christianAfter finishing my chapter, I had scheduled-in a one-week non-academic time, where I would prepare for and make two separate non-academic presentations. On Wednesday I was to give a talk about India to the Presbyterian College Chapel, and then on Sunday I was slated to preach at the St. Peters Anglican Church (the church that we attend).

The PC chapel presentation took time, because I had to make the presentation… I used “Flash” (these kind of presentations give me the opportunity to keep up with my knowledge of advanced software). And I made, what I thought, was a nice and crisp presentation in two parts: firstly, I would talk about India and especially the current issue of religious persecution. And second I would talk about SAIACS.

However, on the day, the PC Chapel went longer than expected so I was given less time than usual. In effect, I was only able to talk about India and not enough on SAIACS. As a result, I think I gave the impression that India was “all about persecution”… something that I actually did not intend.

It was terrible! After telling briefly about SAIACS and how cost-effective it is for foreign students, someone came up to me later and said, well that’s all fine (to be paying so little for education), but it’s a huge cost to get persecution in return! As you can see, I failed in communicating the ‘real’ India (whatever that is, but at least it is NOT someplace where there is constant persecution). But somehow I failed especially in realising that when the Indian map is shown, and we identify areas where there is religious persecution, it looks (because the map is so small) that the whole country is affected. I should have toned it down… but I guess that is lessons I have to learn.

(ps. I do however believe that many Indian Christians are going through religious persecution, but it’s just that it is not universal in India).

Then, the remainder of the week went in preparation of my sermon… and I promised myself that I would keep it lighter. Not talk about India-persecution at all… and focus more on “surving the winter”. In effect, I preached the typical “three-pointer” based on the readings from the Anglican order of service. (this itself was a huge decision because I usually prefer focusing on a text and discovering what it says, rather that come up with some ideas and see how the text corresponds to it!!! however, keeping in mind the testimonial nature of the sermon (I made it person), I guess this was the best way I could do it)

After identifying that “winter” here meant the “winter” of our lives (when we are in a state of being ‘low’ or  ‘down’), the sermon’s three points were:
1. to survive the winter, learn to identify and thank God for the grace of God (especially as seen through people).
2. to survive the winter, know what you’re doing here (ie. Focus)… the idea being to know and do what God wants of us.
3. to survive the winter, have hope that it will end. (both in an eschatological sense and a real this-worldly sense)

So, obviously nothing great… but I did get comments unlike anything I have ever gotten before. Invariably people appreciated the humour of the sermon, or even how funny I was, or how entertaining the sermon was!!!

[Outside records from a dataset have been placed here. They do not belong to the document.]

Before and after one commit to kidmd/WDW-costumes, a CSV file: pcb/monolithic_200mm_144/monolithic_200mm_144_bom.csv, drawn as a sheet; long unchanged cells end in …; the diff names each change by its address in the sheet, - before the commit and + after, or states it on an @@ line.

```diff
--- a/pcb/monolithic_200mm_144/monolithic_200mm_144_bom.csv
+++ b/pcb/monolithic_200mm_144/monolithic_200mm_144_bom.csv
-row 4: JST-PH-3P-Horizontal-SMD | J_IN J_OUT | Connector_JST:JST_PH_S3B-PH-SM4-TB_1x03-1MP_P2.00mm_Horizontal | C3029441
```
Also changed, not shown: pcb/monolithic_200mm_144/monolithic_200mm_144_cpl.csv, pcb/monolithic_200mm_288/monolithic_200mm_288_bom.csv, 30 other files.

I realised I was surprised by these comments because firstly I never use humour in my sermons (not that I preach many times, but when I do I usually treat it so seriously that it is often a thing of “life and death”… very grim). Secondly, it was interest how the Anglican congregation was surprised by the humour (ie… so much of it). Perhaps too much of it. But just the idea that an Anglican church there is not much laughing anyway, so when there is, it stands out. So, hmm… perhaps I went overboard, or perhaps I didn’t.

Anyway, now it’s back to work. Continuing with my class on “theological method” in concordia and starting my chapter two. Once again, long long long way to go!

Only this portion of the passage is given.